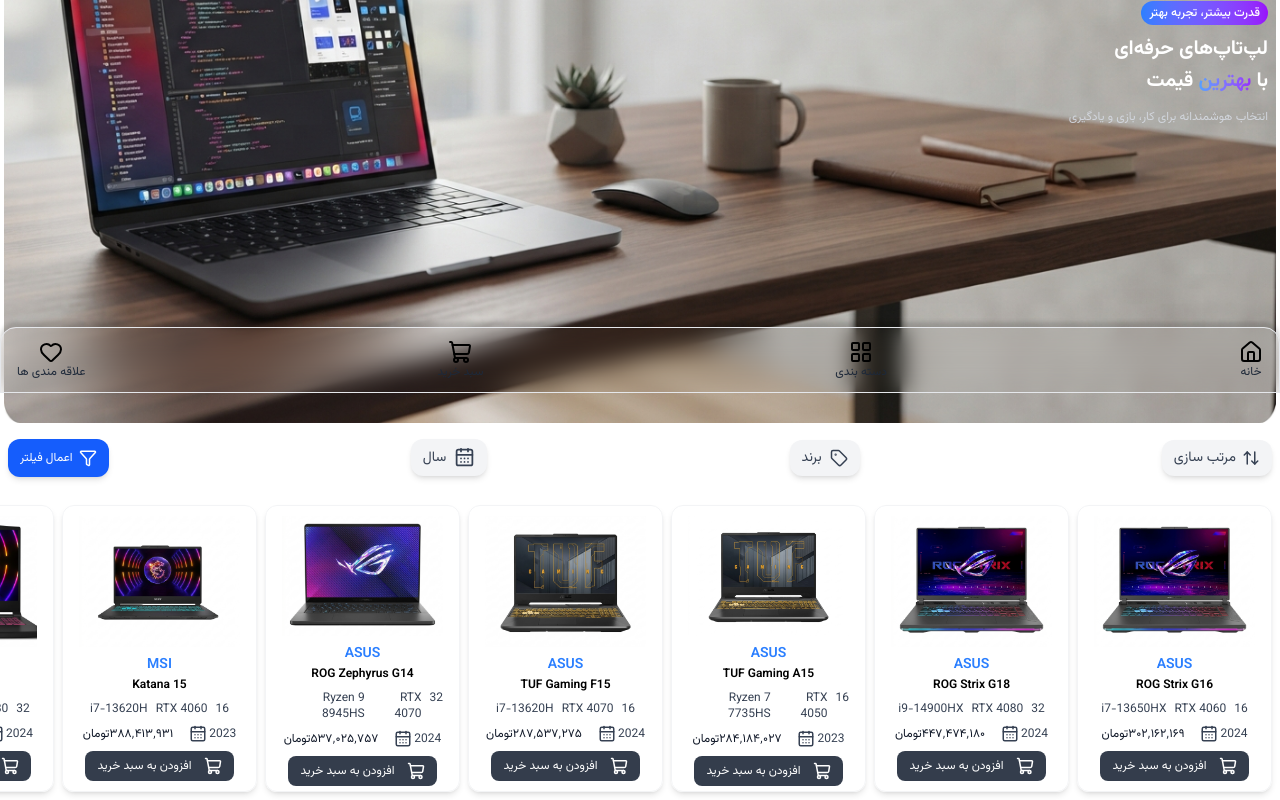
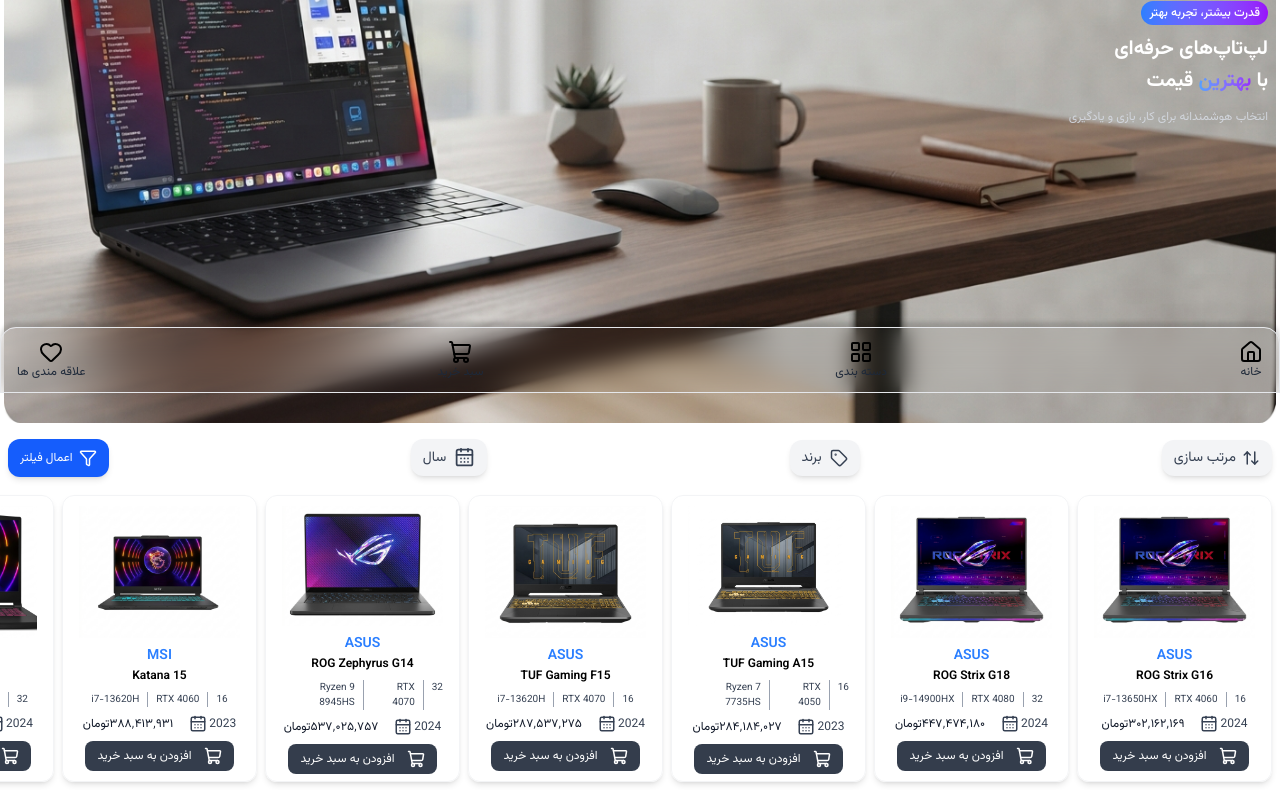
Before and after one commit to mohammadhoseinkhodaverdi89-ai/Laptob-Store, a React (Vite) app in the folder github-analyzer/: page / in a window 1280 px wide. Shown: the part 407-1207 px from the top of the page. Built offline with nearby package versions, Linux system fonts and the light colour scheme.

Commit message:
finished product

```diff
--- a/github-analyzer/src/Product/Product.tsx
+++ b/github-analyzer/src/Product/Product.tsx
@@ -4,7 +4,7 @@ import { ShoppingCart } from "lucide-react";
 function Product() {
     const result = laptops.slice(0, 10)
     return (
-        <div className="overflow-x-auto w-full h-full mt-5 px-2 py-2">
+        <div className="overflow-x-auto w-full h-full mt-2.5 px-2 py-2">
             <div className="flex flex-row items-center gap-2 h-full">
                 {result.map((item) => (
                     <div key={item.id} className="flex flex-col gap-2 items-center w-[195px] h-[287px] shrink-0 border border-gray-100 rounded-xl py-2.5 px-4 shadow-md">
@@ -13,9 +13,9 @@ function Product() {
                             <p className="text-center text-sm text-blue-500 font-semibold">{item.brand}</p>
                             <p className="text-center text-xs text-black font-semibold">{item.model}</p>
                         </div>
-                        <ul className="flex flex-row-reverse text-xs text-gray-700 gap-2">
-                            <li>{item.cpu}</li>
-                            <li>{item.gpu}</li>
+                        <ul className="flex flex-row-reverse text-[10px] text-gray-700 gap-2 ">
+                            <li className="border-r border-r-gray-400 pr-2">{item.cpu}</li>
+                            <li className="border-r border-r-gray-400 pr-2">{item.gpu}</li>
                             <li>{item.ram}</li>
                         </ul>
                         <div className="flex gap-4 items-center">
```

**Problem**
Omit the pictures, then give every record back exactly as it stands.

**Response**
Before and after one commit to mohammadhoseinkhodaverdi89-ai/Laptob-Store, a React (Vite) app in the folder github-analyzer/: page / in a window 1280 px wide. Shown: the part 407-1207 px from the top of the page. Built offline with nearby package versions, Linux system fonts and the light colour scheme.

Commit message:
finished product

```diff
--- a/github-analyzer/src/Product/Product.tsx
+++ b/github-analyzer/src/Product/Product.tsx
@@ -4,7 +4,7 @@ import { ShoppingCart } from "lucide-react";
 function Product() {
     const result = laptops.slice(0, 10)
     return (
-        <div className="overflow-x-auto w-full h-full mt-5 px-2 py-2">
+        <div className="overflow-x-auto w-full h-full mt-2.5 px-2 py-2">
             <div className="flex flex-row items-center gap-2 h-full">
                 {result.map((item) => (
                     <div key={item.id} className="flex flex-col gap-2 items-center w-[195px] h-[287px] shrink-0 border border-gray-100 rounded-xl py-2.5 px-4 shadow-md">
@@ -13,9 +13,9 @@ function Product() {
                             <p className="text-center text-sm text-blue-500 font-semibold">{item.brand}</p>
                             <p className="text-center text-xs text-black font-semibold">{item.model}</p>
                         </div>
-                        <ul className="flex flex-row-reverse text-xs text-gray-700 gap-2">
-                            <li>{item.cpu}</li>
-                            <li>{item.gpu}</li>
+                        <ul className="flex flex-row-reverse text-[10px] text-gray-700 gap-2 ">
+                            <li className="border-r border-r-gray-400 pr-2">{item.cpu}</li>
+                            <li className="border-r border-r-gray-400 pr-2">{item.gpu}</li>
                             <li>{item.ram}</li>
                         </ul>
                         <div className="flex gap-4 items-center">
```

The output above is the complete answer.